Brazilian miner Vale SA and Japan’s Sumitomo Corp. sold the Isaac Plains coking-coal mine in Australia to Stanmore Coal Ltd., the Brisbane-based company said Thursday in a statement. Sumitomo bought a half stake for A$430 million in 2012.
A slump in the price of coking coal, used to make steel, to a decade low is forcing mines to close across the world and bankrupting some producers. Alpha Natural Resources Inc., the biggest U.S. producer, plans to file for bankruptcy protection in Virginia as soon as Monday, said three people with direct knowledge of the matter. It was valued at $7.3 billion in 2008.
Isaac Plains in Queensland “was one of the most exciting coal projects in Australia,” Investec Plc analysts said in a note to investors on Friday. The site has a resource of 30 million metric tons, according to Stanmore.

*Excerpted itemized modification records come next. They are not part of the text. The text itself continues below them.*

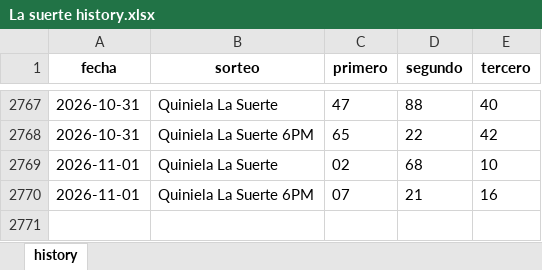
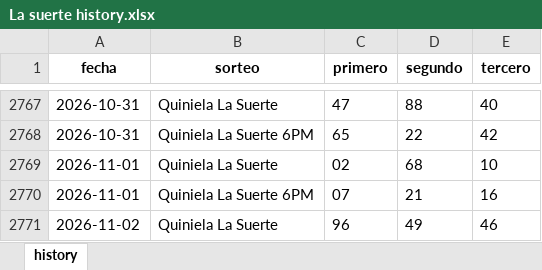
Before and after one commit to carbosota1/LotMix, an Excel workbook: data/histories/La suerte history.xlsx, sheet history, drawn as a sheet; only a part is shown, gaps mark what is left out; values as stored, in another font and other column widths than the file's, no borders; the diff names each change by its address in the sheet, - before the commit and + after, or states it on an @@ line.

Commit message:
Auto update histories + intraday analysis

```diff
--- a/data/histories/La suerte history.xlsx (sheet history)
+++ b/data/histories/La suerte history.xlsx (sheet history)
+row 2771: 2026-11-02 | Quiniela La Suerte | 96 | 49 | 46
```
Also changed, not shown: 5 other files.
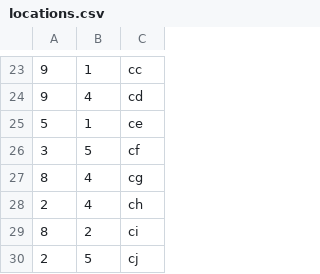
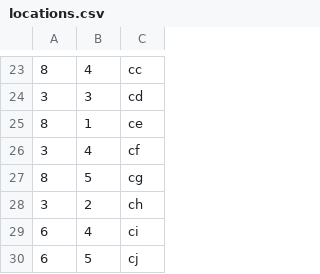
Before and after one commit to theooos/RP_Yr1_Server, a CSV file: res/locations.csv, drawn as a sheet; only a part is shown, gaps mark what is left out; the diff covers the shown part only.

```diff
--- a/res/locations.csv
+++ b/res/locations.csv
@@ -23,8 +23,8 @@
-9,1,cc
-9,4,cd
-5,1,ce
-3,5,cf
-8,4,cg
-2,4,ch
-8,2,ci
-2,5,cj
+8,4,cc
+3,3,cd
+8,1,ce
+3,4,cf
+8,5,cg
+3,2,ch
+6,4,ci
+6,5,cj
```
Also changed, not shown: 32 edited cells elsewhere in this file, res/items.csv, 2 other files.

“The outlook for coal is still very difficult,” Roger Downey, Vale’s executive director for fertilizers and coal, said on Thursday after Stanmore announced the sale. “We see even in Australia mines that are still in the red and at some point that has to change. We have quite adverse and challenging markets.”
Coal’s demise is just part of a broader slump in commodity prices, which fell to the lowest in 13 years this month. The benchmark price for coking coal exported from Australia has slumped 24 percent this year to $85.40 a ton on Friday, according to prices from Steel Business Briefing. The quarterly benchmark price peaked at $330 a ton in 2011, according to Bloomberg Intelligence.

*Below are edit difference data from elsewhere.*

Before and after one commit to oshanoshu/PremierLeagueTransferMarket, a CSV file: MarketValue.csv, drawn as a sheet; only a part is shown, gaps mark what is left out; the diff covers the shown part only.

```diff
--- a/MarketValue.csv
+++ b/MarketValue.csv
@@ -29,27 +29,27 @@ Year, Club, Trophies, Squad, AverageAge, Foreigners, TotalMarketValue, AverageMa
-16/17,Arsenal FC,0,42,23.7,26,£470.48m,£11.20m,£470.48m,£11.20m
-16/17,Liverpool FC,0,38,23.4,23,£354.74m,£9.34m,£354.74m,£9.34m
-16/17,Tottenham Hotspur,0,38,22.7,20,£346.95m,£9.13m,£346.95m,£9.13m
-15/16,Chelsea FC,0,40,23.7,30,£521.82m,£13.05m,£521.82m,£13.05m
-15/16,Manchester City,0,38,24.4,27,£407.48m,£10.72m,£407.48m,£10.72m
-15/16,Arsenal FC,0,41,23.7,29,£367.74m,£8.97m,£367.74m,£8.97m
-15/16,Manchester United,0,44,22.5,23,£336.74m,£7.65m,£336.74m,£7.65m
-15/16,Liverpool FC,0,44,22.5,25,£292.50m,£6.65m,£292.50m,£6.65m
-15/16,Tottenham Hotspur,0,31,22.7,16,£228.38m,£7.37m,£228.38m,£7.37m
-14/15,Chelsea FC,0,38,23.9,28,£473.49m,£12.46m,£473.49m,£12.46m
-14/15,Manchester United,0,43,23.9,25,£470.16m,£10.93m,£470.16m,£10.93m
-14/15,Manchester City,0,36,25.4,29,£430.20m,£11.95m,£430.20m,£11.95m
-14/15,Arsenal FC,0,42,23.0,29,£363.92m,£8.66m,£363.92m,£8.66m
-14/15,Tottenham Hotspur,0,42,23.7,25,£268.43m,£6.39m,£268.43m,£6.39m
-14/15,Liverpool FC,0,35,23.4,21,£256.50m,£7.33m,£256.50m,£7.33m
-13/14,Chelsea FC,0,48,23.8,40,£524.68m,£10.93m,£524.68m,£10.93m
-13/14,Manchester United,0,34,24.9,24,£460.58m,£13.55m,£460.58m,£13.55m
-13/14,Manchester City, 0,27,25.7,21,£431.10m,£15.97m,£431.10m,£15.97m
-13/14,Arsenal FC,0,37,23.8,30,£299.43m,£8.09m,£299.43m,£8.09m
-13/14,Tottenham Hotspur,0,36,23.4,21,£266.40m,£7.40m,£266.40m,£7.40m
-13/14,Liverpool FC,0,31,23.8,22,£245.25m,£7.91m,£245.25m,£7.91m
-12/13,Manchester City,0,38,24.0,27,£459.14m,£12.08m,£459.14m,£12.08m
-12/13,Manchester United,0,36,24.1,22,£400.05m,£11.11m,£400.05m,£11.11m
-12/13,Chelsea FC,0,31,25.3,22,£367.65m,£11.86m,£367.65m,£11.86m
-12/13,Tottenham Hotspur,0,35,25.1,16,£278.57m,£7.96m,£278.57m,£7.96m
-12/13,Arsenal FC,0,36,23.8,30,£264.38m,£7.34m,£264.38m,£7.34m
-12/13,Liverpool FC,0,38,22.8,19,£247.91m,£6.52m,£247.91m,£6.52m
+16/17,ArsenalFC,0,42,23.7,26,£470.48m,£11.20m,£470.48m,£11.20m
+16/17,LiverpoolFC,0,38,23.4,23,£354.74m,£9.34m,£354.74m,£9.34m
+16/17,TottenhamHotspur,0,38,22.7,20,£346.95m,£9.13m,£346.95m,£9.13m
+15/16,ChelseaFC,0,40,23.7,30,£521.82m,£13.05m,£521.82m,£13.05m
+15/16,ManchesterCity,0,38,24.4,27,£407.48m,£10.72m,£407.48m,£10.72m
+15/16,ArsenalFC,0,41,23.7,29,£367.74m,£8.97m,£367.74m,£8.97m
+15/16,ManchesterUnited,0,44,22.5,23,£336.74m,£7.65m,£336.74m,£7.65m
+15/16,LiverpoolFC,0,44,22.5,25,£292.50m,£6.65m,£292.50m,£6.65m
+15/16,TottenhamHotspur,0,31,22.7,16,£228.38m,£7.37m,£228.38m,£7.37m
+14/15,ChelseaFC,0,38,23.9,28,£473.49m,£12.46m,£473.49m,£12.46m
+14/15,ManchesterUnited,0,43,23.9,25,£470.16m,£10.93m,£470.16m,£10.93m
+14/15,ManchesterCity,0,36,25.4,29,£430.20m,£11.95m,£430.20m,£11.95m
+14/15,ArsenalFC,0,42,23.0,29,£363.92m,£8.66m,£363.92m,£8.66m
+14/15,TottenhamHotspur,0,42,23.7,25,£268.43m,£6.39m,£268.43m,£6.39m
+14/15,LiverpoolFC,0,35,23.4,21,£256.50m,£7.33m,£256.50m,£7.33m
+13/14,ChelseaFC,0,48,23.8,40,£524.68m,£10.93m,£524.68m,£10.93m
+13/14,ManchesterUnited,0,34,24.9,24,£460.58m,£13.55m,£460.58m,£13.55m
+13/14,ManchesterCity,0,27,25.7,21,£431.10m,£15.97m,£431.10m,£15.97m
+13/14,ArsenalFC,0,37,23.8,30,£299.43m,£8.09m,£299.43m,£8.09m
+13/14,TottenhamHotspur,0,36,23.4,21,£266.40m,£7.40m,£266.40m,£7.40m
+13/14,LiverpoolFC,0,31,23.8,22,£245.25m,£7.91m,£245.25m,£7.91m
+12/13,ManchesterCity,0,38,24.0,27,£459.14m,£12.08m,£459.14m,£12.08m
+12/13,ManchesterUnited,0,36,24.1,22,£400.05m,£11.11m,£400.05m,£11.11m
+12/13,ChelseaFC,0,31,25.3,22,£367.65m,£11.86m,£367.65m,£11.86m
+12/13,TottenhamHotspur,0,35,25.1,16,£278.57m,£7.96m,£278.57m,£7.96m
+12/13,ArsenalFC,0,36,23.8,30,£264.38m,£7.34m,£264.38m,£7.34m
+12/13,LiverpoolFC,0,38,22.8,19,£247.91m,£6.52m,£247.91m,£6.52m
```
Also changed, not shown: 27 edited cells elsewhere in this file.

Production from Isaac Plains began in 2006 and continued through 2014, when it was closed. Its peak output was 2.8 million tons a year, with coal sold to steelmakers in Japan, South Korea and Taiwan. Stanmore said it would be responsible for A$32 million in rehabilitation costs linked to the mine.
The company plans to restart output at Isaac Plains at a reduced production rate. It sees “significant” synergies with its adjacent Wotonga deposit, only recently acquired and yet to be exploited. It’s also secured a $42 million loan from Taurus Mining Finance Fund to help finance a return to production.

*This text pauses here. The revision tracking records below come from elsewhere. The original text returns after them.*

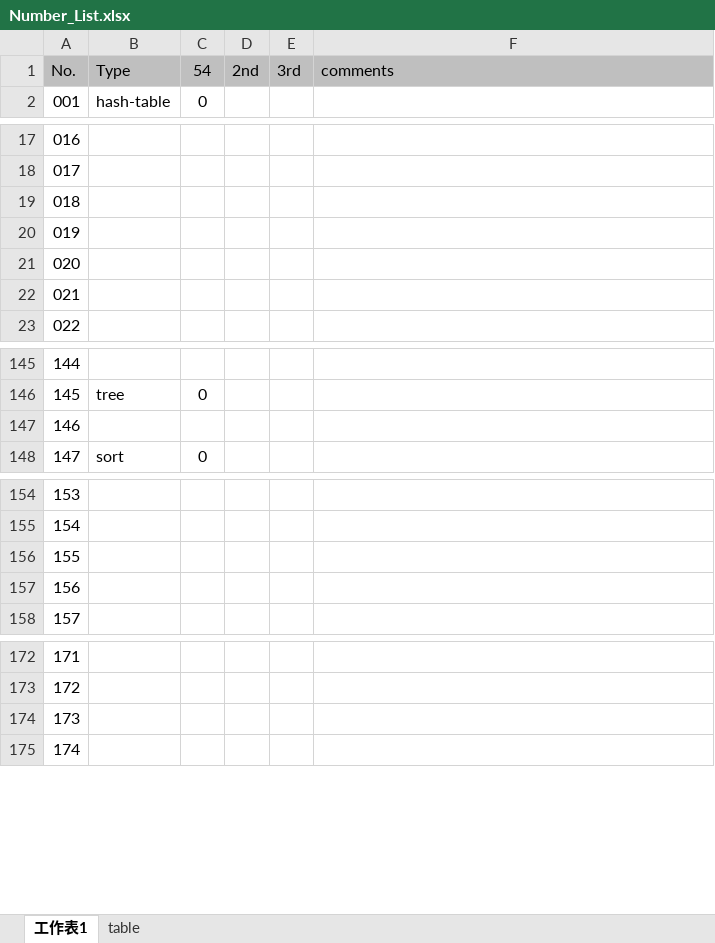
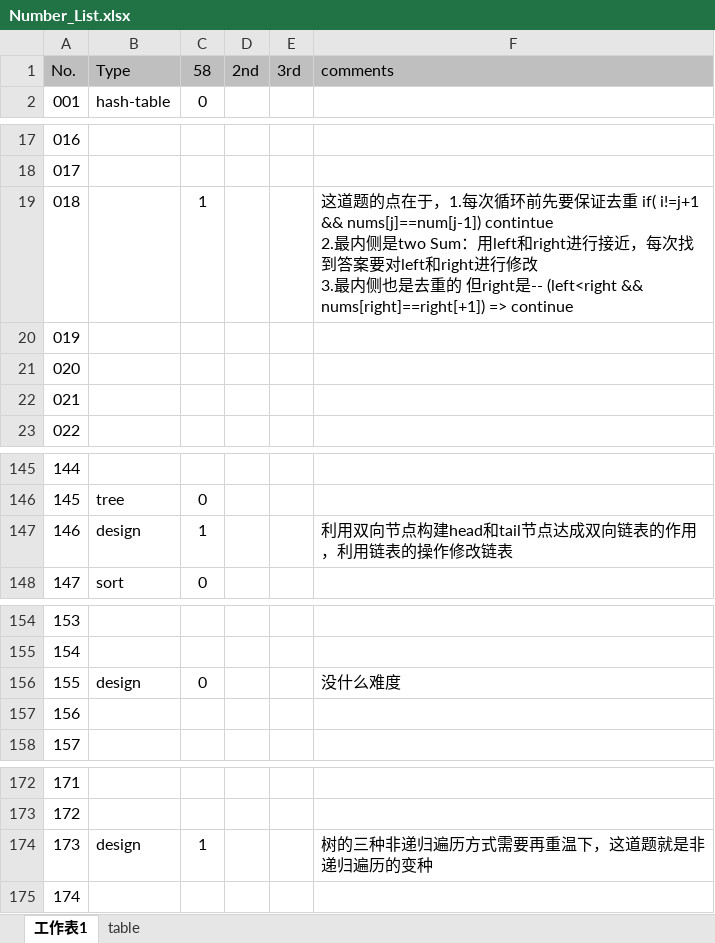
Before and after one commit to vkea95/TrainingStudio, an Excel workbook: src/main/java/leetcode/com/tag/Number_List.xlsx, sheet 工作表1, drawn as a sheet; only a part is shown, gaps mark what is left out; values as stored, in another font and other column widths than the file's, no borders; ↵ is a line break in a cell; the diff names each change by its address in the sheet, - before the commit and + after, or states it on an @@ line.

```diff
--- a/src/main/java/leetcode/com/tag/Number_List.xlsx (sheet 工作表1)
+++ b/src/main/java/leetcode/com/tag/Number_List.xlsx (sheet 工作表1)
-C1: 54
+C1: 58
-C19: (empty)
+C19: 1
-F19: (empty)
+F19: 这道题的点在于，1.每次循环前先要保证去重 if( i!=j+1 && nums[j]==num[j-1]) contintue ↵ 2.最内侧是two Sum：用left和right进行接近，每次找到答案要对left和right进行修改 ↵ 3.最内侧也是去重的 但right是-- (left<right && nums[right]==right[+1]) => continue
-B147: (empty)
+B147: design
-C147: (empty)
+C147: 1
-F147: (empty)
+F147: 利用双向节点构建head和tail节点达成双向链表的作用，利用链表的操作修改链表
-B156: (empty)
+B156: design
-C156: (empty)
+C156: 0
-F156: (empty)
+F156: 没什么难度
-B174: (empty)
+B174: design
-C174: (empty)
+C174: 1
-F174: (empty)
+F174: 树的三种非递归遍历方式需要再重温下，这道题就是非递归遍历的变种
```
Also changed, not shown: 5 other files.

Stanmore shares jumped 67 percent Thursday after announcing the purchase. The company has a market value of A$30 million.
The closing of Isaac Plains and a second mine in Australia shut last year, Integra Coal, led to a 7.2 percent reduction in Vale’s total coal output in the first half of 2015. It took a $343 million writedown on its Australian coal assets, part of total impairments of $1.15 billion last year, Vale said Feb. 26.